## Try it
Every line with the word "shown" in it should be extracted from the data that follows.

** Data to process follows **

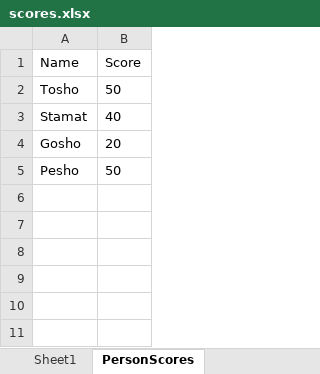
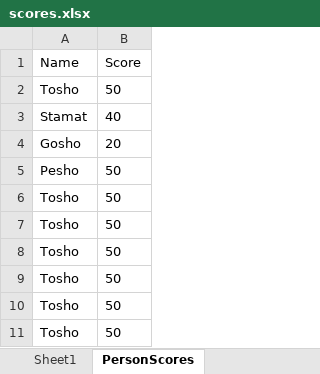
Before and after one commit to J0hnyBG/TelerikAcademy2016, an Excel workbook: Databases/Homeworks/10-ADO.Net/10-ADO.Net/scores.xlsx, sheet PersonScores, drawn as a sheet; values as stored, in another font and other column widths than the file's, no borders; the diff names each change by its address in the sheet, - before the commit and + after, or states it on an @@ line.

Commit message:
finished homework

```diff
--- a/Databases/Homeworks/10-ADO.Net/10-ADO.Net/scores.xlsx (sheet PersonScores)
+++ b/Databases/Homeworks/10-ADO.Net/10-ADO.Net/scores.xlsx (sheet PersonScores)
+row 6: Tosho | 50
+row 7: Tosho | 50
+row 8: Tosho | 50
+row 9: Tosho | 50
+row 10: Tosho | 50
+row 11: Tosho | 50
```
Also changed, not shown: 20 other files.
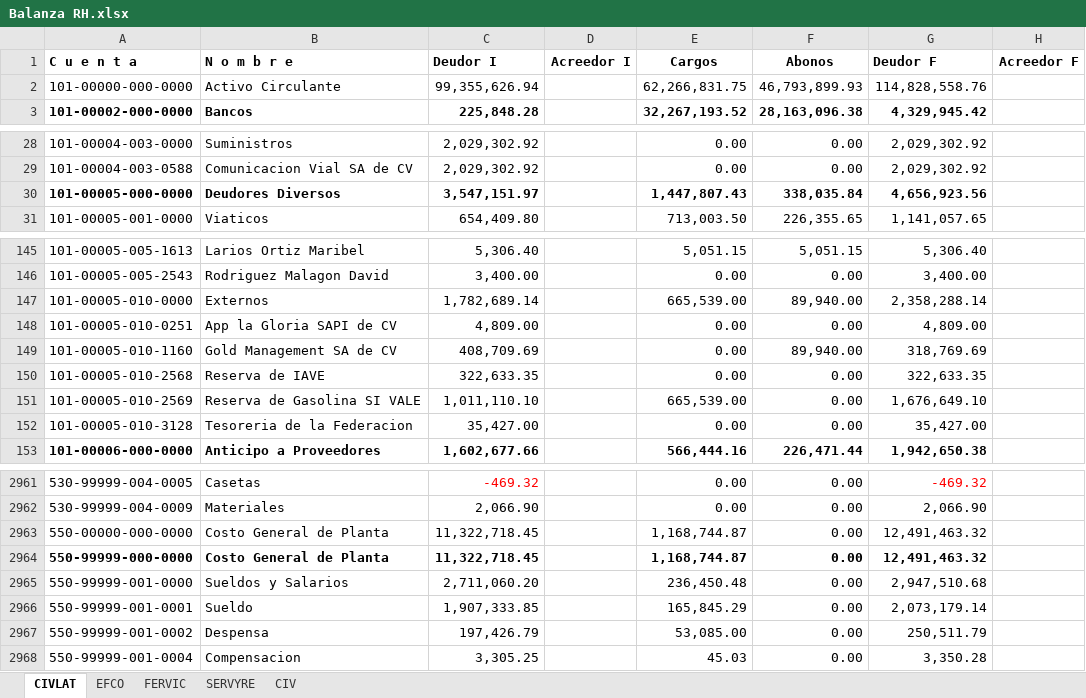
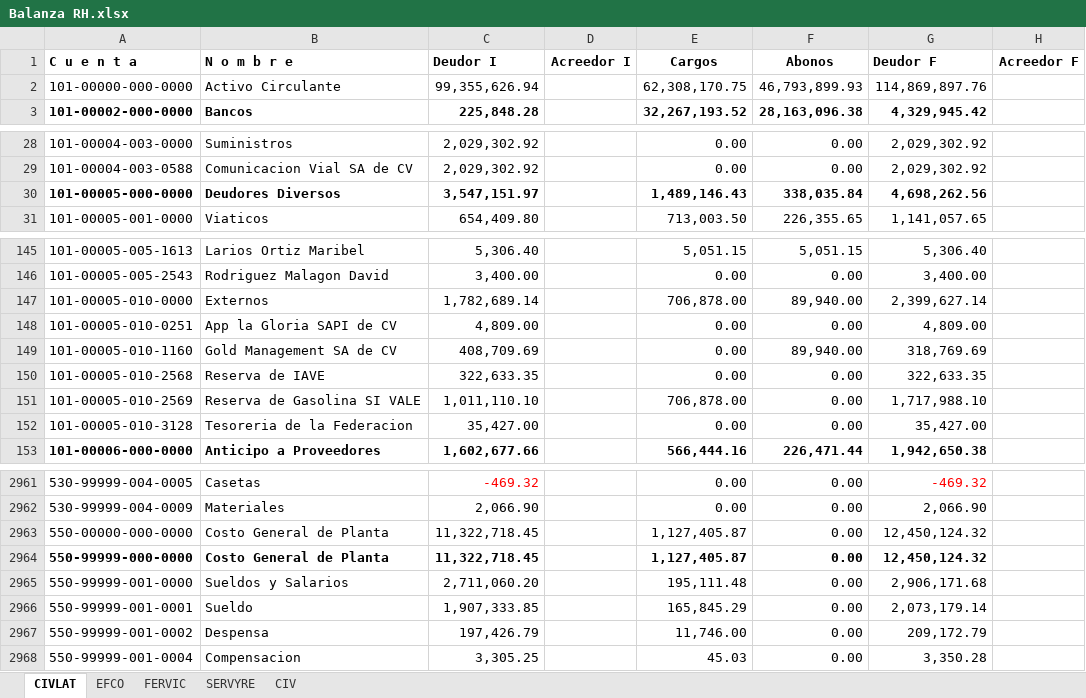
Before and after one commit to EduardoCampa/dashboard-financiero, an Excel workbook: Balanzas/2026/09/Balanza RH.xlsx, sheet CIVLAT, drawn as a sheet; only a part is shown, gaps mark what is left out; values as stored, in another font and other column widths than the file's, no borders; the diff names each change by its address in the sheet, - before the commit and + after, or states it on an @@ line.

Commit message:
Update Balanza RH.xlsx

```diff
--- a/Balanzas/2026/09/Balanza RH.xlsx (sheet CIVLAT)
+++ b/Balanzas/2026/09/Balanza RH.xlsx (sheet CIVLAT)
-E2 (Cargos): 62,266,831.75
+E2 (Cargos): 62,308,170.75
-G2 (Deudor F): 114,828,558.76
+G2 (Deudor F): 114,869,897.76
-E30 (Cargos): 1,447,807.43
+E30 (Cargos): 1,489,146.43
-G30 (Deudor F): 4,656,923.56
+G30 (Deudor F): 4,698,262.56
-E147 (Cargos): 665,539.00
+E147 (Cargos): 706,878.00
-G147 (Deudor F): 2,358,288.14
+G147 (Deudor F): 2,399,627.14
-E151 (Cargos): 665,539.00
+E151 (Cargos): 706,878.00
-G151 (Deudor F): 1,676,649.10
+G151 (Deudor F): 1,717,988.10
-E2963:E2964 (Cargos): 1,168,744.87
+E2963:E2964 (Cargos): 1,127,405.87
-G2963:G2964 (Deudor F): 12,491,463.32
+G2963:G2964 (Deudor F): 12,450,124.32
-E2965 (Cargos): 236,450.48
+E2965 (Cargos): 195,111.48
-G2965 (Deudor F): 2,947,510.68
+G2965 (Deudor F): 2,906,171.68
-E2967 (Cargos): 53,085.00
+E2967 (Cargos): 11,746.00
-G2967 (Deudor F): 250,511.79
+G2967 (Deudor F): 209,172.79
```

** End of Data to process **

## Solution below
Also changed, not shown: 20 other files.
Before and after one commit to EduardoCampa/dashboard-financiero, an Excel workbook: Balanzas/2026/09/Balanza RH.xlsx, sheet CIVLAT, drawn as a sheet; only a part is shown, gaps mark what is left out; values as stored, in another font and other column widths than the file's, no borders; the diff names each change by its address in the sheet, - before the commit and + after, or states it on an @@ line.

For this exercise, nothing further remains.